Twice, it was my fault. I should have checked to make sure the Neapolitan pizzeria in Ridgewood was still open on Sundays (not since summer) and holidays (not since ever).
But the last time, it was because the pizza was different.
How different? The point where the young pizzaiolo -- or pizza-maker -- took it upon himself to ask if anything was wrong when we didn't ask to have the leftovers wrapped.
"It's just not how it was last time," I told him.
"Ohhh," he said, knowingly. "Yeah, it's changed."
We talked for 10 minutes that day, and another 20 today. Indeed, A Mano has changed. For the better, the pizzaiolas insist. But those craving the truly authentic Neapolitan pizza it was known for may have to settle for more Neapolitan-style, because that's what A Mano seems to be serving today.
Sure, the dough is still made with imported Caputo flour, although it's mixed differently now, the pizza-makers say. The olive oil is still from Italy, but it's now a blend, designed to evaporate faster. The mozzarella is still made fresh each day, although it's now sprinkled over the whole pie, not sliced into strategically placed circles.
And most notably, the brick oven still burns wood, but now it's the same 600-degree heat you'll find at the neighborhood pizza joint, not the 1,000-degree inferno that was cooking pizzas in one minuted flat when the restaurant opened a year ago. [UPDATE ON JAN. 28: A Mano co-owner Fred Mortati said the information about the oven temperature, provided by A Mano employees, was not accuate; the temperature is unchanged.]
Why? "So customers will like it here," said pizzaiolo Gaetano Castaldo, who has trained and taught pizza-making all over the world and now seems to be in charge of Americanizing A Mano.
The Americanized A Mano pizza is thinner and dryer -- less like Naples and more like Ohio -- with a crust that more cracker-like than breadlike. My colleague, Rob Bieselin, said it best: It used to be like eating garlic bread. Now, it's like eating a tortilla. Eating a Mast' Nicola, an insanely simple pizza topped only with olive oil, grated Pecorino Romano cheese and a few sprigs of basil, seemed like crunching through a cheese crisp atop a Saltine.
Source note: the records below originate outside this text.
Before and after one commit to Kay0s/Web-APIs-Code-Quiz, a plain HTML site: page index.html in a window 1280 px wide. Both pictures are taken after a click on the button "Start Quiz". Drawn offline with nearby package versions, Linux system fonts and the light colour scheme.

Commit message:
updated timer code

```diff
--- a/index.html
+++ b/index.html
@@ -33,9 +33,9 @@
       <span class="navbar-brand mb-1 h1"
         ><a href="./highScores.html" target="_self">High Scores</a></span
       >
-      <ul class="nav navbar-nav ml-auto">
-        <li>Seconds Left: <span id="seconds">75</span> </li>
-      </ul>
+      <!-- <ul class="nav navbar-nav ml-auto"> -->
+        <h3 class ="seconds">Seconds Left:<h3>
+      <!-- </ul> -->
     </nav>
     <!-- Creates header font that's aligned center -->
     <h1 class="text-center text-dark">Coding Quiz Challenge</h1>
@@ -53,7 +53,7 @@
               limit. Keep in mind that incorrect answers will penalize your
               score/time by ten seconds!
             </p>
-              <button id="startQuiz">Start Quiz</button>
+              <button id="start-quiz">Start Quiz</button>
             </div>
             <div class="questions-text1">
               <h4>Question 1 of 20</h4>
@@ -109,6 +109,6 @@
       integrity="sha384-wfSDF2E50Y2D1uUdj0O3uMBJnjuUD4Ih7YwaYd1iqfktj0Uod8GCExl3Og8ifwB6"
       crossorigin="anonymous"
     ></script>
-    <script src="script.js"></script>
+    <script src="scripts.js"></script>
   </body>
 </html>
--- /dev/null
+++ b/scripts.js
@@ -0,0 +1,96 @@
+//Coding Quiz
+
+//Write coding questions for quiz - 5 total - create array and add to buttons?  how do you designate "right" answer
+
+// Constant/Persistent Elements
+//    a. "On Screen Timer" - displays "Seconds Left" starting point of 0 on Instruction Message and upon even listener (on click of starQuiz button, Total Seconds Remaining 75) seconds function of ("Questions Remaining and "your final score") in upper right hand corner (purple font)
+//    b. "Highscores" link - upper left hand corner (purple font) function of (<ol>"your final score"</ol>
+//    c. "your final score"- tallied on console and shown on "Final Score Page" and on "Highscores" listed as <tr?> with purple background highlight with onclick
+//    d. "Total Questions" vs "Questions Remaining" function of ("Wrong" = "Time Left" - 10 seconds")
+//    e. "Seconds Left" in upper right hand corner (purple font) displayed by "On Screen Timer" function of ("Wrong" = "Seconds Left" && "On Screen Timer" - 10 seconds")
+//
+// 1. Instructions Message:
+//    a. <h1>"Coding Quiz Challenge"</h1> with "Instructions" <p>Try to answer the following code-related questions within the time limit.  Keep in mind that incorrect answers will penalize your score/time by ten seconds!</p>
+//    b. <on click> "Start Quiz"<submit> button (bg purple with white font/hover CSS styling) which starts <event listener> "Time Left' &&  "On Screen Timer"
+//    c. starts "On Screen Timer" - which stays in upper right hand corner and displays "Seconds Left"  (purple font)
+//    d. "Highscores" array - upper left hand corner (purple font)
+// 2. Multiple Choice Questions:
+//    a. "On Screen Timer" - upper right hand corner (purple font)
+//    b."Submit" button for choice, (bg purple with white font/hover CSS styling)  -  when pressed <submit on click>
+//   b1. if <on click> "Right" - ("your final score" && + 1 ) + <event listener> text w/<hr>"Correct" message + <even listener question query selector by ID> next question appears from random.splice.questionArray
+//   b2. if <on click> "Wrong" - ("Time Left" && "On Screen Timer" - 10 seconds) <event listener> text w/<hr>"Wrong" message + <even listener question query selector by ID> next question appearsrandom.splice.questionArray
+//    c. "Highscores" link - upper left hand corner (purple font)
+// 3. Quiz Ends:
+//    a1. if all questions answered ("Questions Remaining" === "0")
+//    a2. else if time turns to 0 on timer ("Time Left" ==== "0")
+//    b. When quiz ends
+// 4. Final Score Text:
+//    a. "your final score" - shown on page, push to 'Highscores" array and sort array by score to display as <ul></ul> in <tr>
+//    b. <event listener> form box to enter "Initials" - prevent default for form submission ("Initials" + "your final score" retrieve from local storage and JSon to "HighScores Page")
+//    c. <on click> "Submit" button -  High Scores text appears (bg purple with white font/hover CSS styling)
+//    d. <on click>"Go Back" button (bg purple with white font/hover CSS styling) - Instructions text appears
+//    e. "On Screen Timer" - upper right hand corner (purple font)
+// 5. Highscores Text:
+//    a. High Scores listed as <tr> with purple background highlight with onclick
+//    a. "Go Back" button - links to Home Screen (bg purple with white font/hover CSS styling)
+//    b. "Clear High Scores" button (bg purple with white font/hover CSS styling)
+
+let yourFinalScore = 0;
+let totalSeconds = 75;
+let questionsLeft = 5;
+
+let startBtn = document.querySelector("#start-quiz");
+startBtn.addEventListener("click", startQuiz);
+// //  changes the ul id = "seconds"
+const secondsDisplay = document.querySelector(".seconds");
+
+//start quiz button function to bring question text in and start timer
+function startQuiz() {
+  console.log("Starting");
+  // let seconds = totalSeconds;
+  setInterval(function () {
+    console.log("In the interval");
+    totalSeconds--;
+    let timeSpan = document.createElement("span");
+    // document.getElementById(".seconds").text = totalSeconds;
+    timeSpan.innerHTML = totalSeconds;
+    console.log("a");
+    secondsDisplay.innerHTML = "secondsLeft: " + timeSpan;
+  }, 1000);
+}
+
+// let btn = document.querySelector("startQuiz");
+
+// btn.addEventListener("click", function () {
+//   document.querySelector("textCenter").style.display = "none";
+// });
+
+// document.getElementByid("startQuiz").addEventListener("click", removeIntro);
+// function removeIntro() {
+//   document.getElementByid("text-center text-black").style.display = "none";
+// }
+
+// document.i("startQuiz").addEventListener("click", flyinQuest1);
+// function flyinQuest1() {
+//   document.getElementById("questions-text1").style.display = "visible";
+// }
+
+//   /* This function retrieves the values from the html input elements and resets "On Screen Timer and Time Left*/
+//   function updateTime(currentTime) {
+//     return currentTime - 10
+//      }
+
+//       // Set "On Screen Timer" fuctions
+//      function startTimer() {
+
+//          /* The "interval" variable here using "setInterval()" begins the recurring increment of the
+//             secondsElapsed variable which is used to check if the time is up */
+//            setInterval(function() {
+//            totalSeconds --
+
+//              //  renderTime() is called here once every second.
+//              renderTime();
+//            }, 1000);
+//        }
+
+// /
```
It's a stretch to say that North Jersey didn't like A Mano, but restaurant employees say they heard too many complaints about soft crusts. The drier, crisper pizza should change that, Castaldo said. "People enjoy this more now -- it's more light, more crisp -- than they liked it before," he said in Italian, translated by fellow pizzaiolo Fedrico Fridman. The bottom line has improved in the weeks since the change, he said.
It's important to note that the assembly technique has not changed. The dough is still stretched by hand by pizza-makers who train for weeks. Fridman said it was a month and a half before he ever made a pizza for a customer. He spent his first week just flipping a dish towel over his hands, simulating dough. "No kidding," he said, demonstrating a dish towel pie.
And the pizza-makers are eager to authenticate the experience best they can. If you prefer something a little more Napleslike, just ask, they say, and they'll do what they can. "Our job is to make the customer happy," said Gennaro Romeo, the chef who handles behind-the-scenes work at A Mano and the adjacent Jerry's Gourmet & More next door.
Roberto Caporuscio, the chef-partner who was the face of the restaurant when it opened, is in the middle of a two-month vacation to Italy, his employees said. Jerry's Gourmet owner Jerry Turci, one of A Mano's owners, was not at his Englewood store today and phone and e-mail messages left this morning at his home weren't immediately returned.